_To do_: Without changing a single character, copy every record below.

_Data_:
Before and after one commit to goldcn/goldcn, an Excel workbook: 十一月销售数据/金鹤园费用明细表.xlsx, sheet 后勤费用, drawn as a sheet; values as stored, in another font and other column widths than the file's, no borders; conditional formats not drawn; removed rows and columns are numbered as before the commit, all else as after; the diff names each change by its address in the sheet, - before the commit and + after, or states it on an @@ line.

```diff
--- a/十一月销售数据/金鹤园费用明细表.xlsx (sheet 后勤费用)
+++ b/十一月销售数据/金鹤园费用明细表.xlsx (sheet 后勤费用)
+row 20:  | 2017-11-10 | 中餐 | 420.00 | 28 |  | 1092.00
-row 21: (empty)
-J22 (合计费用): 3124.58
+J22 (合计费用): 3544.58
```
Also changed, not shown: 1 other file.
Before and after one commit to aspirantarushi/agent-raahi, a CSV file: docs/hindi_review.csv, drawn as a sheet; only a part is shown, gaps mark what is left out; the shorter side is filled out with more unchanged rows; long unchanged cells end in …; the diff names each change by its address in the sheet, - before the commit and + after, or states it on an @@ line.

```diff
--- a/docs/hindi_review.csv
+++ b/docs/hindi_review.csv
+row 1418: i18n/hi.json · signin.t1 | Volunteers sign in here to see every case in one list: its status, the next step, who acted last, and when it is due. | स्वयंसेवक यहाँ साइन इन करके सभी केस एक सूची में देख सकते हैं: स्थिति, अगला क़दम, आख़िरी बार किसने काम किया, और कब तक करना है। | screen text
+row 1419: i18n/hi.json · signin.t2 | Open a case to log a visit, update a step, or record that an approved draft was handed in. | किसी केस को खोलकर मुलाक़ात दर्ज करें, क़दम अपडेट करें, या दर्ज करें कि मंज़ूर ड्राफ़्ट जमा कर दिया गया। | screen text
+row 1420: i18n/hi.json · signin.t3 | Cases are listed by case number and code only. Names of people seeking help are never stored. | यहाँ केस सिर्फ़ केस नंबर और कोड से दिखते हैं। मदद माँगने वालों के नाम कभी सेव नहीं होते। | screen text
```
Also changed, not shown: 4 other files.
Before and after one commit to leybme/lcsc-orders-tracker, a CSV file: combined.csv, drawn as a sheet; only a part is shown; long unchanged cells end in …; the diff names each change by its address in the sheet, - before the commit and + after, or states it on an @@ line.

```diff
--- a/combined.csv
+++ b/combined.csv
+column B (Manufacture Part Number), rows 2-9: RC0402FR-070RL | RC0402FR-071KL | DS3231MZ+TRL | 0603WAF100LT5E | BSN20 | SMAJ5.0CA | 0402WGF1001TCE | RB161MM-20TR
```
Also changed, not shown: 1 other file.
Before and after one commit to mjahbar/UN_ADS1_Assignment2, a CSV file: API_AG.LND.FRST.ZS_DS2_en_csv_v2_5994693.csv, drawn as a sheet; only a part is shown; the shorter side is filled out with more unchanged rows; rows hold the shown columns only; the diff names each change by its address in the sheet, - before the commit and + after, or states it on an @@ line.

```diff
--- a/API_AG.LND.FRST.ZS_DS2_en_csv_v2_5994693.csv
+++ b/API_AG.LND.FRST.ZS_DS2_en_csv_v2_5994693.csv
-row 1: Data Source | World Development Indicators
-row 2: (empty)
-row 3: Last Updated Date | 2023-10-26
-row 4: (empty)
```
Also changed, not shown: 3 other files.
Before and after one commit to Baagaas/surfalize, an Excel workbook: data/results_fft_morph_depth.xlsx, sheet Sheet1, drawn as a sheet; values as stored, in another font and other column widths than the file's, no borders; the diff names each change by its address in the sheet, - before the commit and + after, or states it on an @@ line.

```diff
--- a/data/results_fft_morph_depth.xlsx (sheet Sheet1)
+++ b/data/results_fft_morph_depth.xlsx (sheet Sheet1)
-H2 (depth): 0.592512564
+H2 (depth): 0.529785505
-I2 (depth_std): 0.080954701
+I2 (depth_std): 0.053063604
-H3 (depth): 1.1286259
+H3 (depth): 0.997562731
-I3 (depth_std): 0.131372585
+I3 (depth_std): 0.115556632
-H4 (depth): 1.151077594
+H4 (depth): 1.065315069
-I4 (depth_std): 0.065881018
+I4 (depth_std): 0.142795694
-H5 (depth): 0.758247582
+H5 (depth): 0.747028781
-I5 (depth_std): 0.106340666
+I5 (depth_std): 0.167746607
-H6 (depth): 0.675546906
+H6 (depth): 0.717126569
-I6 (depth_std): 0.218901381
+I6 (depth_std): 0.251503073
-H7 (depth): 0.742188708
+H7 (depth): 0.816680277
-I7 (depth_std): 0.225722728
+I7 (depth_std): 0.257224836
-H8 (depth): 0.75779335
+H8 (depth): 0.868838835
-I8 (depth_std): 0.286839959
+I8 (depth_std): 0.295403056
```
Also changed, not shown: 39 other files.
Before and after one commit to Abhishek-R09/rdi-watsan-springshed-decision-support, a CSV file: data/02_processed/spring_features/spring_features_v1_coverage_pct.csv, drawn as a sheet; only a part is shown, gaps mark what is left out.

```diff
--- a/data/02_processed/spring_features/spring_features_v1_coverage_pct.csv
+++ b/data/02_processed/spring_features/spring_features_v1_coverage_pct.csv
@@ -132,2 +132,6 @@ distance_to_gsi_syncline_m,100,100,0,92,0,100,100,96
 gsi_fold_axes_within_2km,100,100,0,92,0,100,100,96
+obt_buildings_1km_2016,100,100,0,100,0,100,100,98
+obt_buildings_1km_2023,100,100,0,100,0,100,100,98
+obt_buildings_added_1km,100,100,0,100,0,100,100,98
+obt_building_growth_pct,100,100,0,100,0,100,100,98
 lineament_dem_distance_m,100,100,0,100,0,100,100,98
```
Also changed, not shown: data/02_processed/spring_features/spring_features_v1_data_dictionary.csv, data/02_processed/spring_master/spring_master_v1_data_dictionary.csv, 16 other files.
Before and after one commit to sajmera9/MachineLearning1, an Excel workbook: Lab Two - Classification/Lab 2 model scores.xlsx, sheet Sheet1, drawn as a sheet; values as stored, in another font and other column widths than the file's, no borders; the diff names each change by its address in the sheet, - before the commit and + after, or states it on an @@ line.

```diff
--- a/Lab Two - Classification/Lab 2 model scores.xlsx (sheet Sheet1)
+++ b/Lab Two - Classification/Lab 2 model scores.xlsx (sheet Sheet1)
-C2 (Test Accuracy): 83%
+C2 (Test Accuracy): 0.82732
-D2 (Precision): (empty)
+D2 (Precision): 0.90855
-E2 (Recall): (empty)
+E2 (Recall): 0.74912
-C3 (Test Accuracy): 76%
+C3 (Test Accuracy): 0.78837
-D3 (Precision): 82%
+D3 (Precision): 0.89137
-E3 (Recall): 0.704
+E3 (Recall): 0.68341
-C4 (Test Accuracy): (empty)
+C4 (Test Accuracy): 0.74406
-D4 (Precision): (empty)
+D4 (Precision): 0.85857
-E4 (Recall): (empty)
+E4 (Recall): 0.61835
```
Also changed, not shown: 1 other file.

_Solution_:
Before and after one commit to goldcn/goldcn, an Excel workbook: 十一月销售数据/金鹤园费用明细表.xlsx, sheet 后勤费用, drawn as a sheet; values as stored, in another font and other column widths than the file's, no borders; conditional formats not drawn; removed rows and columns are numbered as before the commit, all else as after; the diff names each change by its address in the sheet, - before the commit and + after, or states it on an @@ line.

```diff
--- a/十一月销售数据/金鹤园费用明细表.xlsx (sheet 后勤费用)
+++ b/十一月销售数据/金鹤园费用明细表.xlsx (sheet 后勤费用)
+row 20:  | 2017-11-10 | 中餐 | 420.00 | 28 |  | 1092.00
-row 21: (empty)
-J22 (合计费用): 3124.58
+J22 (合计费用): 3544.58
```
Also changed, not shown: 1 other file.
Before and after one commit to aspirantarushi/agent-raahi, a CSV file: docs/hindi_review.csv, drawn as a sheet; only a part is shown, gaps mark what is left out; the shorter side is filled out with more unchanged rows; long unchanged cells end in …; the diff names each change by its address in the sheet, - before the commit and + after, or states it on an @@ line.

```diff
--- a/docs/hindi_review.csv
+++ b/docs/hindi_review.csv
+row 1418: i18n/hi.json · signin.t1 | Volunteers sign in here to see every case in one list: its status, the next step, who acted last, and when it is due. | स्वयंसेवक यहाँ साइन इन करके सभी केस एक सूची में देख सकते हैं: स्थिति, अगला क़दम, आख़िरी बार किसने काम किया, और कब तक करना है। | screen text
+row 1419: i18n/hi.json · signin.t2 | Open a case to log a visit, update a step, or record that an approved draft was handed in. | किसी केस को खोलकर मुलाक़ात दर्ज करें, क़दम अपडेट करें, या दर्ज करें कि मंज़ूर ड्राफ़्ट जमा कर दिया गया। | screen text
+row 1420: i18n/hi.json · signin.t3 | Cases are listed by case number and code only. Names of people seeking help are never stored. | यहाँ केस सिर्फ़ केस नंबर और कोड से दिखते हैं। मदद माँगने वालों के नाम कभी सेव नहीं होते। | screen text
```
Also changed, not shown: 4 other files.
Before and after one commit to leybme/lcsc-orders-tracker, a CSV file: combined.csv, drawn as a sheet; only a part is shown; long unchanged cells end in …; the diff names each change by its address in the sheet, - before the commit and + after, or states it on an @@ line.

```diff
--- a/combined.csv
+++ b/combined.csv
+column B (Manufacture Part Number), rows 2-9: RC0402FR-070RL | RC0402FR-071KL | DS3231MZ+TRL | 0603WAF100LT5E | BSN20 | SMAJ5.0CA | 0402WGF1001TCE | RB161MM-20TR
```
Also changed, not shown: 1 other file.
Before and after one commit to mjahbar/UN_ADS1_Assignment2, a CSV file: API_AG.LND.FRST.ZS_DS2_en_csv_v2_5994693.csv, drawn as a sheet; only a part is shown; the shorter side is filled out with more unchanged rows; rows hold the shown columns only; the diff names each change by its address in the sheet, - before the commit and + after, or states it on an @@ line.

```diff
--- a/API_AG.LND.FRST.ZS_DS2_en_csv_v2_5994693.csv
+++ b/API_AG.LND.FRST.ZS_DS2_en_csv_v2_5994693.csv
-row 1: Data Source | World Development Indicators
-row 2: (empty)
-row 3: Last Updated Date | 2023-10-26
-row 4: (empty)
```
Also changed, not shown: 3 other files.
Before and after one commit to Baagaas/surfalize, an Excel workbook: data/results_fft_morph_depth.xlsx, sheet Sheet1, drawn as a sheet; values as stored, in another font and other column widths than the file's, no borders; the diff names each change by its address in the sheet, - before the commit and + after, or states it on an @@ line.

```diff
--- a/data/results_fft_morph_depth.xlsx (sheet Sheet1)
+++ b/data/results_fft_morph_depth.xlsx (sheet Sheet1)
-H2 (depth): 0.592512564
+H2 (depth): 0.529785505
-I2 (depth_std): 0.080954701
+I2 (depth_std): 0.053063604
-H3 (depth): 1.1286259
+H3 (depth): 0.997562731
-I3 (depth_std): 0.131372585
+I3 (depth_std): 0.115556632
-H4 (depth): 1.151077594
+H4 (depth): 1.065315069
-I4 (depth_std): 0.065881018
+I4 (depth_std): 0.142795694
-H5 (depth): 0.758247582
+H5 (depth): 0.747028781
-I5 (depth_std): 0.106340666
+I5 (depth_std): 0.167746607
-H6 (depth): 0.675546906
+H6 (depth): 0.717126569
-I6 (depth_std): 0.218901381
+I6 (depth_std): 0.251503073
-H7 (depth): 0.742188708
+H7 (depth): 0.816680277
-I7 (depth_std): 0.225722728
+I7 (depth_std): 0.257224836
-H8 (depth): 0.75779335
+H8 (depth): 0.868838835
-I8 (depth_std): 0.286839959
+I8 (depth_std): 0.295403056
```
Also changed, not shown: 39 other files.
Before and after one commit to Abhishek-R09/rdi-watsan-springshed-decision-support, a CSV file: data/02_processed/spring_features/spring_features_v1_coverage_pct.csv, drawn as a sheet; only a part is shown, gaps mark what is left out.

```diff
--- a/data/02_processed/spring_features/spring_features_v1_coverage_pct.csv
+++ b/data/02_processed/spring_features/spring_features_v1_coverage_pct.csv
@@ -132,2 +132,6 @@ distance_to_gsi_syncline_m,100,100,0,92,0,100,100,96
 gsi_fold_axes_within_2km,100,100,0,92,0,100,100,96
+obt_buildings_1km_2016,100,100,0,100,0,100,100,98
+obt_buildings_1km_2023,100,100,0,100,0,100,100,98
+obt_buildings_added_1km,100,100,0,100,0,100,100,98
+obt_building_growth_pct,100,100,0,100,0,100,100,98
 lineament_dem_distance_m,100,100,0,100,0,100,100,98
```
Also changed, not shown: data/02_processed/spring_features/spring_features_v1_data_dictionary.csv, data/02_processed/spring_master/spring_master_v1_data_dictionary.csv, 16 other files.
Before and after one commit to sajmera9/MachineLearning1, an Excel workbook: Lab Two - Classification/Lab 2 model scores.xlsx, sheet Sheet1, drawn as a sheet; values as stored, in another font and other column widths than the file's, no borders; the diff names each change by its address in the sheet, - before the commit and + after, or states it on an @@ line.

```diff
--- a/Lab Two - Classification/Lab 2 model scores.xlsx (sheet Sheet1)
+++ b/Lab Two - Classification/Lab 2 model scores.xlsx (sheet Sheet1)
-C2 (Test Accuracy): 83%
+C2 (Test Accuracy): 0.82732
-D2 (Precision): (empty)
+D2 (Precision): 0.90855
-E2 (Recall): (empty)
+E2 (Recall): 0.74912
-C3 (Test Accuracy): 76%
+C3 (Test Accuracy): 0.78837
-D3 (Precision): 82%
+D3 (Precision): 0.89137
-E3 (Recall): 0.704
+E3 (Recall): 0.68341
-C4 (Test Accuracy): (empty)
+C4 (Test Accuracy): 0.74406
-D4 (Precision): (empty)
+D4 (Precision): 0.85857
-E4 (Recall): (empty)
+E4 (Recall): 0.61835
```
Also changed, not shown: 1 other file.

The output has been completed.